Chrysalis refers to the transformational stage in the life of a butterfly, the period before the emergence from cocoon and first flight. Young-Scientist wants every child to develop strong, unfold their wings of creativity, and fly with confidence.
A child begins to learn as soon as the senses become active and the brain has reached adequate development. Even during the second trimester of pregnancy, a fetus is able to hear sounds, respond to external stimuli and even feel basic emotions. The first few years after birth is a period of accelerated learning when the bulk of language and the mechanics of the world is acquired by the child through observation, imitation and inference. Nearly all parents and caregivers aid in the learning of language by providing a rich auditory environment and verbally engaging the child. Unfortunately, during this crucial period, there is almost an abject absence of providing scientific literacy. This perhaps is because science as a social and domestic component didn’t get established until recently when compared to language, which is indispensable to human life and is several thousand years old.
According to the United States National Center for Education Statistics, "scientific literacy is the knowledge and understanding of scientific concepts and processes required for personal decision making, participation in civic and cultural affairs, and economic productivity". While this sounds appropriate for adolescents and adults, it is never too early begin laying the foundations of scientific literacy in a person. This is best done not merely as a scholastic training relegated to schools, but as an integral part of parenting, as much as linguistic literacy already is. The aim of this curriculum is to empower the learning facilitators and parents with knowledge and skill sufficient to impart early scientific literacy to children.
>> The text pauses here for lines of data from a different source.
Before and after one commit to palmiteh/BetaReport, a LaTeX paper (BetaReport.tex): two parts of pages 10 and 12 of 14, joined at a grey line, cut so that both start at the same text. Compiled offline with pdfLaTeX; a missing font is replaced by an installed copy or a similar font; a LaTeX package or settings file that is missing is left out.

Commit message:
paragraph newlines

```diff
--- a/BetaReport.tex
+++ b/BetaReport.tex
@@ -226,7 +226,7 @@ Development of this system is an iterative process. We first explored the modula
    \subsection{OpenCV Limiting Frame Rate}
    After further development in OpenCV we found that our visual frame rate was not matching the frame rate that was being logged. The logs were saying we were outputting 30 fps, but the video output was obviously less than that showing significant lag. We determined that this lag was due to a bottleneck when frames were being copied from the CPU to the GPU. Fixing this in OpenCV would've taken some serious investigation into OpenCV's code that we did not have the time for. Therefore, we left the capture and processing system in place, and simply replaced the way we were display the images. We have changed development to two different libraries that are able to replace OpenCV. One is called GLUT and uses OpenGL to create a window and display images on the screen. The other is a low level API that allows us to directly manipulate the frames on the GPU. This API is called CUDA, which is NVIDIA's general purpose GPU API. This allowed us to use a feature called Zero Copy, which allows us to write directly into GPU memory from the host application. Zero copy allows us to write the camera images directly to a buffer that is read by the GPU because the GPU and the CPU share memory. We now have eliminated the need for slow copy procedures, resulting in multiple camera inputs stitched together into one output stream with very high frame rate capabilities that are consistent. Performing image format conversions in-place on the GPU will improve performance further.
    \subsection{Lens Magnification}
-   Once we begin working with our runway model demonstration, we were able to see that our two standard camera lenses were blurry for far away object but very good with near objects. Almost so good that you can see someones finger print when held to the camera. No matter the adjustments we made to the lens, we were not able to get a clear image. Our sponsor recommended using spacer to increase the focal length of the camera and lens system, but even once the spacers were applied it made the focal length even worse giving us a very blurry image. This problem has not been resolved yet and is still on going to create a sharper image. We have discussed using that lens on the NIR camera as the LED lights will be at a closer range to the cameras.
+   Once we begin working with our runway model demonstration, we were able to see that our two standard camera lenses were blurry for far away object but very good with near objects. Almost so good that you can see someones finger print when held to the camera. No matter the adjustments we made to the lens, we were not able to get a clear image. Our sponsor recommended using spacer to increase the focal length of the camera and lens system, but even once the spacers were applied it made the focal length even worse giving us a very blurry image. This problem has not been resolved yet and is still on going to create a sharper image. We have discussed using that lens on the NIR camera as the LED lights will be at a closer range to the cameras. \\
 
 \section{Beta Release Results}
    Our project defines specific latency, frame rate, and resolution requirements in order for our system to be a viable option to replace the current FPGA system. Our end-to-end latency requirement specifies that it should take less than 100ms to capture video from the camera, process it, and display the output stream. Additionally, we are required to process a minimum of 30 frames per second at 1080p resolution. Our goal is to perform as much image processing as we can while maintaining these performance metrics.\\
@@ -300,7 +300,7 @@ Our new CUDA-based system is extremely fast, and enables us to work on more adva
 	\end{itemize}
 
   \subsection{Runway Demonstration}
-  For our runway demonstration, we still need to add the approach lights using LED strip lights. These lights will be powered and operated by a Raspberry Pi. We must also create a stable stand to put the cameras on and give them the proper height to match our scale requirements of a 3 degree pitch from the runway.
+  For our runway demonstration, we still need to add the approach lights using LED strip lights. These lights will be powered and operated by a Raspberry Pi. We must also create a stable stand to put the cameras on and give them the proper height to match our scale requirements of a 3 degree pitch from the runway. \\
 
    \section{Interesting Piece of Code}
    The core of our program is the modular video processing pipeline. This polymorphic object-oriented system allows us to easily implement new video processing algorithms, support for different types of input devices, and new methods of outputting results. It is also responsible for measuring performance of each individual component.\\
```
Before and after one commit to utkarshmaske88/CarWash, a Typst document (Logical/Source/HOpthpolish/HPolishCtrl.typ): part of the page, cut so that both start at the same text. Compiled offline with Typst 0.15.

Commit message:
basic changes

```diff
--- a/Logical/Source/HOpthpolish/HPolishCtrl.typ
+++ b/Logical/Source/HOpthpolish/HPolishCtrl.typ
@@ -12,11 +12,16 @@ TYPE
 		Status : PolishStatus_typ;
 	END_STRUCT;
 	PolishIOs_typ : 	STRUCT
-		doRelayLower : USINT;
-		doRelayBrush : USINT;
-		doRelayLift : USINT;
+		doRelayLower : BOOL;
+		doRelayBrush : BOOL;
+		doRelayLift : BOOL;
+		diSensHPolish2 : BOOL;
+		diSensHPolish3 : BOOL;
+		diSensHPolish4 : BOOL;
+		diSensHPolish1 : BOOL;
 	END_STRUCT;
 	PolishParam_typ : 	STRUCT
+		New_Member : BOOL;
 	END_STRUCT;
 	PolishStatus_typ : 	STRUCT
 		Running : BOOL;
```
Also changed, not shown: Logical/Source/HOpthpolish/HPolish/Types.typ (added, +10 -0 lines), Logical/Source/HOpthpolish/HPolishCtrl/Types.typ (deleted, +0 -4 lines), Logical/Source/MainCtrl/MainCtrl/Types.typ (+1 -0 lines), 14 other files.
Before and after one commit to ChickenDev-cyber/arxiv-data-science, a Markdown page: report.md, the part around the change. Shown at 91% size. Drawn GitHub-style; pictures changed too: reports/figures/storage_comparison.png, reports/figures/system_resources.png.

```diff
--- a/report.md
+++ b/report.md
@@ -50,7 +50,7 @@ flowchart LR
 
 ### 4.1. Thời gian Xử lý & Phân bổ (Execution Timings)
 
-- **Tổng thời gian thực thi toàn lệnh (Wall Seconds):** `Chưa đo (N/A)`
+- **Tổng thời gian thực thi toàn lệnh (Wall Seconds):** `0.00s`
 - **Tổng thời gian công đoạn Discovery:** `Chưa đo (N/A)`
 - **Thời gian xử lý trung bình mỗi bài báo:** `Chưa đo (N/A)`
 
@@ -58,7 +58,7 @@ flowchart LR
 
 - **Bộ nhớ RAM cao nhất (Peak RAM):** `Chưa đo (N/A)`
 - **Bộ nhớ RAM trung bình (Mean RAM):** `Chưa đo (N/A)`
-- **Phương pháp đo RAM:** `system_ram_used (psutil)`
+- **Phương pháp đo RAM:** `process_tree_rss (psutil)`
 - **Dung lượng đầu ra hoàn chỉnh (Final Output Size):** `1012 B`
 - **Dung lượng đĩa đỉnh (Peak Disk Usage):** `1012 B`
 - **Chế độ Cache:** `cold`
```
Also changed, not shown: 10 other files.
In a country where parents are increasingly placing higher importance on education, probably to ensure later financial success for their children, it is essential to clarify the purpose of education and especially of science. Since the advent of modern science a few centuries ago, there have been significant social, cultural, intellectual and even spiritual transformations. Superstition, augury and pseudoscience do not enjoy the same importance as before, although, they still are not extinct. Science promotes rational thinking and evidence-based belief system which are instrumental in eradicating malignant ignorance. The other benefits the society derives from exceptional people of science are technology and material wealth. This immense ability of scientific literacy needs to be prevalent among the population, as much as language is, and must not be restricted to only the privileged.
Chrysalis is an early childhood science curriculum from Young-Scientist that is playing its part to promote, spread and improve the scientific literacy of the population to create robust rational thinking communities
around the idea of scientific literacy. The long term goal of our programme is to lay the foundation on which scientific literacy can be built.Rather than offering only a collection of activities, we hope to create an organic learning environment that will encourage love of learning and intellectual growth.